**Task description:**
Please filter the data below down to the lines holding the string "fontSize".

**Input data:**
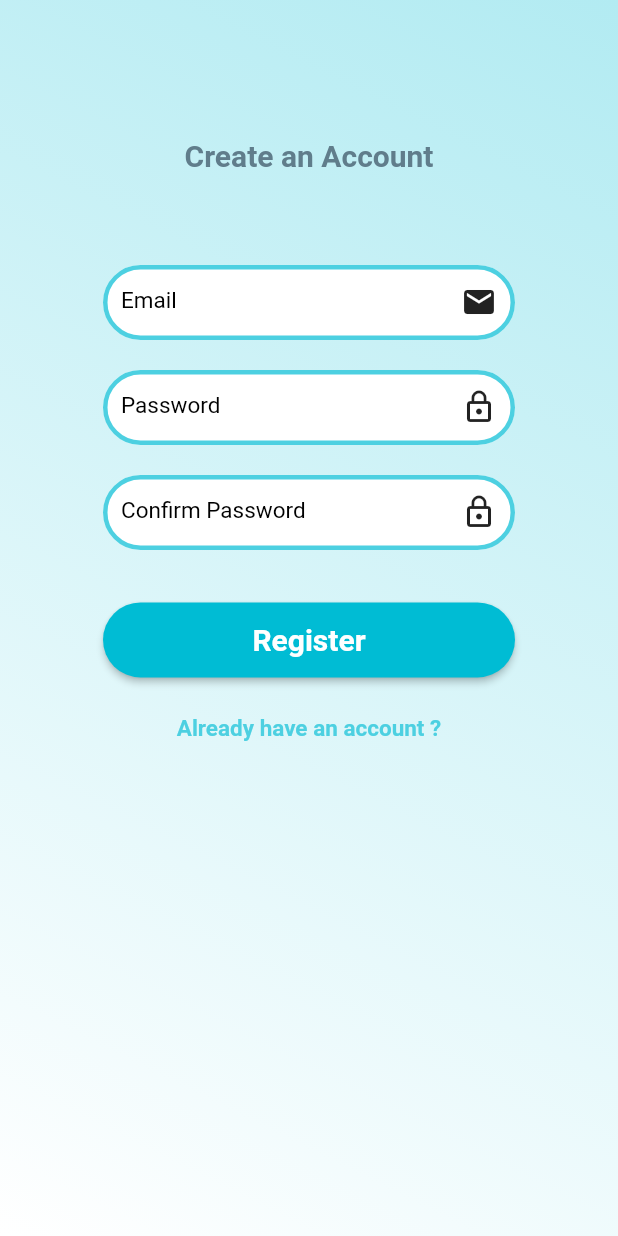
After one commit to vihan125/Xtermister, a Flutter app: the Signup screen opened by its route, on a phone screen of 412 x 824 dp. The commit adds this screen. Run offline on Flutter 3.47's test engine with Material 2 defaults, Android fonts, the phone set to English and light mode, and no system bars; our stand-ins replace sqflite, table_calendar; accounts and stored records are empty.

Commit message:
Added Login page
added login page
added register page
and some minor changes

```diff
--- /dev/null
+++ b/xth_trimester/lib/dataBase/dataTransfer.dart
@@ -0,0 +1,22 @@
+import 'dart:convert';
+
+import 'package:http/http.dart';
+import 'package:xth_trimester/dataBase/patient_model.dart';
+import 'package:sqflite/sqflite.dart';
+
+import 'package:xth_trimester/dataBase/db_helper.dart';
+import 'package:xth_trimester/dataBase/doctor_model.dart';
+
+class DataTransfer {
+
+  createAccount (String email, String pass, String confirmPass)async{
+    Database db = await DBHelper.instance.db;
+    final msg = jsonEncode({'email': email,'password':pass, 'password2':confirmPass});
+    Response responseAuth = await post('http://10.0.2.2:8000/account/register/',
+        headers: {'Content-Type': 'application/json'},
+        body: msg,);
+    Map data_1 = jsonDecode(responseAuth.body);
+    print(data_1);
+
+  }
+}
--- a/xth_trimester/lib/dataBase/db_helper.dart
+++ b/xth_trimester/lib/dataBase/db_helper.dart
@@ -38,6 +38,18 @@ class DBHelper {
         'dueDate TEXT)');
 
     await db
+        .execute('CREATE TABLE IF NOT EXISTS doctors ('
+        'id INTEGER PRIMARY KEY AUTOINCREMENT ,'
+        'fName TEXT NOT NULL,'
+        'lName TEXT,'
+        'email TEXT NOT NULL,'
+        'mobileNo TEXT,'
+        'vHospitals TEXT,'
+        'password TEXT,'
+        'token TEXT NOT NULL,'
+        'serverId INTEGER)');
+
+    await db
         .execute(
         'insert into mothers (firstName,lastName,pNumber,sNumber,embryoAge,calMethod) values ("Selena","Gomez","0771212121","0112121212", "266", "LMP")');
 
--- a/xth_trimester/lib/pages/calender.dart
+++ b/xth_trimester/lib/pages/calender.dart
@@ -174,7 +174,7 @@ class _CalenderState extends State<Calender> with AutomaticKeepAliveClientMixin
                               child: ListTile(
                                 onTap: () {
                                   Navigator.pushNamed(context, "/details",
-                                      arguments: {'Patient': _selectedEvents[index]});
+                                      arguments: {'Patient': _selectedEvents[index], 'changed':false});
                                 },
                                 title: Text(
                                     _selectedEvents[index].firstName + " " +
--- a/xth_trimester/lib/pages/search.dart
+++ b/xth_trimester/lib/pages/search.dart
@@ -57,8 +57,8 @@ class PatientSearch extends SearchDelegate <String>{
                   child: ListTile(
                     onTap: () {
                       close(context, null);
-                      Navigator.pushReplacementNamed(context, "/details",
-                          arguments: {'Patient': suggestionList[index]});
+                      Navigator.pushNamed(context, "/details",
+                          arguments: {'Patient': suggestionList[index], 'changed':false});
                     },
                     title:Text(
                         suggestionList[index].firstName + " " +
--- /dev/null
+++ b/xth_trimester/lib/pages/signup.dart
@@ -0,0 +1,227 @@
+import 'package:flutter/material.dart';
+import 'package:flutter/gestures.dart';
+import 'package:xth_trimester/dataBase/dataTransfer.dart';
+
+class Signup extends StatefulWidget {
+  @override
+  _SignupState createState() => _SignupState();
+}
+
+class _SignupState extends State<Signup> {
+
+  String email;
+  String password;
+  String confirmPass;
+  bool hidden = true;
+
+  @override
+  Widget build(BuildContext context) {
+    return Scaffold(
+
+      body: Container(
+        height: MediaQuery.of(context).size.height,
+        width: MediaQuery.of(context).size.width,
+        decoration: BoxDecoration(
+          gradient: LinearGradient(
+            begin: Alignment.topRight,
+            end: Alignment.bottomLeft,
+            colors: [Colors.cyan[100],Colors.white],
+          ),
+        ),
+        child: SingleChildScrollView(
+          child: Column(
+            children: <Widget>[
+              SizedBox(height:(MediaQuery.of(context).size.height)/10,),
+
+              Container(
+                margin: EdgeInsets.fromLTRB(20, 10, 20, 20),
+                child: Text("Create an Account",
+                style: TextStyle(
+                  color: Colors.blueGrey,
+                  fontWeight: FontWeight.bold,
+                  fontSize: 20.0,
+                ),),
+              ),
+              SizedBox(height:(MediaQuery.of(context).size.height)/20,),
+
+              Container(
+                height: 50,
+                width: (MediaQuery.of(context).size.width)/1.5,
+                margin: EdgeInsets.fromLTRB(30, 0, 30, 0),
+                child: Center(
+                  child:TextField(
+                    onChanged: (String input_1){
+                      email = input_1;
+                    },
+                    decoration: InputDecoration(
+                        hintText: 'Email',
+                        enabledBorder: OutlineInputBorder(
+                          borderRadius: BorderRadius.circular(40.0),
+                          borderSide: BorderSide(width:3,color: Colors.cyan[300]),
+                        ),
+
+                        focusedBorder: OutlineInputBorder(
+                          borderRadius: BorderRadius.circular(40.0),
+                          borderSide: BorderSide(width:3,color: Colors.cyan),
+                        ),
+                        hintStyle: TextStyle(
+                          color: Colors.black,
+                          fontSize: 15.0,
+                        ),
+                        fillColor: Colors.white,
+                        filled: true,
+                        suffixIcon: Icon(Icons.email,
+                          color: Colors.black87,)
+                    ),
+                  ),
+                ),
+              ),
+              SizedBox(height: 20.0,),
+              Container(
+                height: 50,
+                width: (MediaQuery.of(context).size.width)/1.5,
+                margin: EdgeInsets.fromLTRB(30, 0, 30, 0),
+                child: Center(
+
+                  child:TextField(
+                    onChanged: (String input_2){
+                      password = input_2;
+                    },
+                    decoration: InputDecoration(
+                        hintText: 'Password',
+                        enabledBorder: OutlineInputBorder(
+                          borderRadius: BorderRadius.circular(40.0),
+                          borderSide: BorderSide(width:3,color: Colors.cyan[300]),
+                        ),
+
+                        focusedBorder: OutlineInputBorder(
+                          borderRadius: BorderRadius.circular(40.0),
+                          borderSide: BorderSide(width:3,color: Colors.cyan),
+                        ),
+                        hintStyle: TextStyle(
+                          color: Colors.black,
+                          fontSize: 15.0,
+                        ),
+                        fillColor: Colors.white,
+                        filled: true,
+                        suffixIcon: IconButton(icon: Icon(Icons.lock_outline,),
+                        color: Colors.black87,
+                        tooltip: "View Password",
+                        onPressed: (){
+                          setState(() {
+                            if (hidden){
+                              hidden = false;
+                            }else {
+                              hidden = true;
+                            }
+                          });
+                        },)
+
+                    ),
+                    obscureText: hidden,
+                  ),
+                ),
+              ),
+
+              SizedBox(height: 20.0,),
+
+              Container(
+                height: 50,
+                width: (MediaQuery.of(context).size.width)/1.5,
+                margin: EdgeInsets.fromLTRB(30, 0, 30, 0),
+                child: Center(
+
+                  child:TextField(
+                    onChanged: (String input_3){
+                      confirmPass = input_3;
+                    },
+                    decoration: InputDecoration(
+                        hintText: 'Confirm Password',
+                        enabledBorder: OutlineInputBorder(
+                          borderRadius: BorderRadius.circular(40.0),
+                          borderSide: BorderSide(width:3,color: Colors.cyan[300]),
+                        ),
+
+                        focusedBorder: OutlineInputBorder(
+                          borderRadius: BorderRadius.circular(40.0),
+                          borderSide: BorderSide(width:3,color: Colors.cyan),
+                        ),
+                        hintStyle: TextStyle(
+                          color: Colors.black,
+                          fontSize: 15.0,
+                        ),
+                        fillColor: Colors.white,
+                        filled: true,
+                        suffixIcon: IconButton(icon: Icon(Icons.lock_outline,),
+                          color: Colors.black87,
+                          tooltip: "View Password",
+                          onPressed: (){
+                            setState(() {
+                              if (hidden){
+                                hidden = false;
+                              }else {
+                                hidden = true;
+                              }
+                            });
+                          },)
+
+                    ),
+                    obscureText: hidden,
+                  ),
+                ),
+              ),
+
+              SizedBox(height: 30.0,),
+
+              Container(
+                height: 50,
+                width: (MediaQuery.of(context).size.width)/1.5,
+                margin:EdgeInsets.fromLTRB(30, 5, 30, 5) ,
+                child: RaisedButton(
+                  color: Colors.cyan,
+                  textColor: Colors.white,
+                  onPressed: (){
+                    DataTransfer dt = new DataTransfer();
+                    dt.createAccount(email, password, confirmPass);
+                  },
+                  shape: RoundedRectangleBorder(
+                      borderRadius: BorderRadius.circular(40)
+                  ),
+                  child: Text("Register",
+                    style: TextStyle(
+                      fontSize: 20,
+                      fontWeight: FontWeight.bold,
+                    ),),
+                ),
+              ),
+
+              SizedBox(height: 20,),
+
+              RichText(
+//                text: TextSpan(
+//                  text: 'Here is the ',
+//                  style: TextStyle(fontSize: 10, color: Colors.black),
+//                  children: <TextSpan>[
+                text :TextSpan(
+                    text: 'Already have an account ?',
+                    recognizer: TapGestureRecognizer()
+                      ..onTap = () {
+                        Navigator.pushReplacementNamed(context, '/login');
+                      },
+                    style: TextStyle(
+                        color: Colors.cyan[300],
+                        fontSize: 15,
+                        fontWeight: FontWeight.bold
+                    )),
+//                    TextSpan(text: 'text!'),
+//                  ],
+//                ),
+              ),
+
+            ],
+          ),
+        ),
+      ),
+    );
+  }
+}
```
Also changed, not shown: xth_trimester/lib/dataBase/doctor_model.dart (added, +45 -0 lines), xth_trimester/lib/main.dart (+30 -1 lines), xth_trimester/lib/pages/addPatient.dart (+13 -5 lines), xth_trimester/lib/pages/details.dart (+100 -25 lines), xth_trimester/lib/pages/home.dart (+10 -4 lines), xth_trimester/lib/pages/login.dart (added, +191 -0 lines).
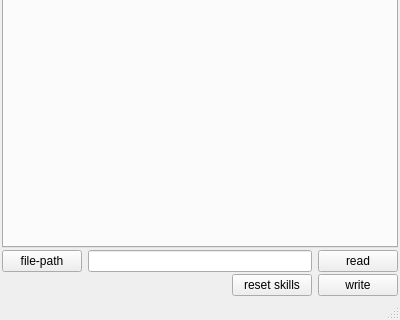
Above: mainwindow.ui from celentanos/tq before the change; both pictures show x 0 to 400 and y 280 to 600 of the 400 by 600 pixel window. Below: the same form after it.
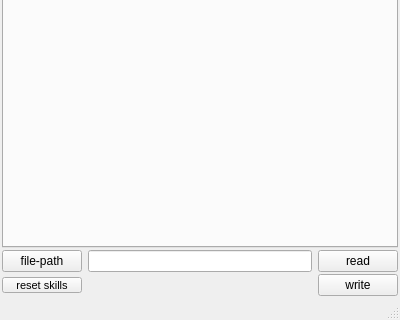
That is the form after the change.

Diff of the .ui file:
```diff
--- a/mainwindow.ui
+++ b/mainwindow.ui
@@ -90,7 +90,28 @@
     <item>
      <layout class="QHBoxLayout" name="horizontalLayout">
       <item>
-       <spacer name="horizontalSpacer">
+       <widget class="QPushButton" name="butResetSkills">
+        <property name="maximumSize">
+         <size>
+          <width>16777215</width>
+          <height>16</height>
+         </size>
+        </property>
+        <property name="font">
+         <font>
+          <pointsize>8</pointsize>
+         </font>
+        </property>
+        <property name="toolTip">
+         <string>reset all skills and classes</string>
+        </property>
+        <property name="text">
+         <string>reset skills</string>
+        </property>
+       </widget>
+      </item>
+      <item>
+       <spacer name="horizontalSpacer_2">
         <property name="orientation">
          <enum>Qt::Horizontal</enum>
         </property>
@@ -102,13 +123,6 @@
         </property>
        </spacer>
       </item>
-      <item>
-       <widget class="QPushButton" name="butResetSkills">
-        <property name="text">
-         <string>reset skills</string>
-        </property>
-       </widget>
-      </item>
       <item>
        <widget class="QPushButton" name="butWrite">
         <property name="text">
```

**Result of the task:**
+                  fontSize: 20.0,
+                          fontSize: 15.0,
+                          fontSize: 15.0,
+                          fontSize: 15.0,
+                      fontSize: 20,
+//                  style: TextStyle(fontSize: 10, color: Colors.black),
+                        fontSize: 15,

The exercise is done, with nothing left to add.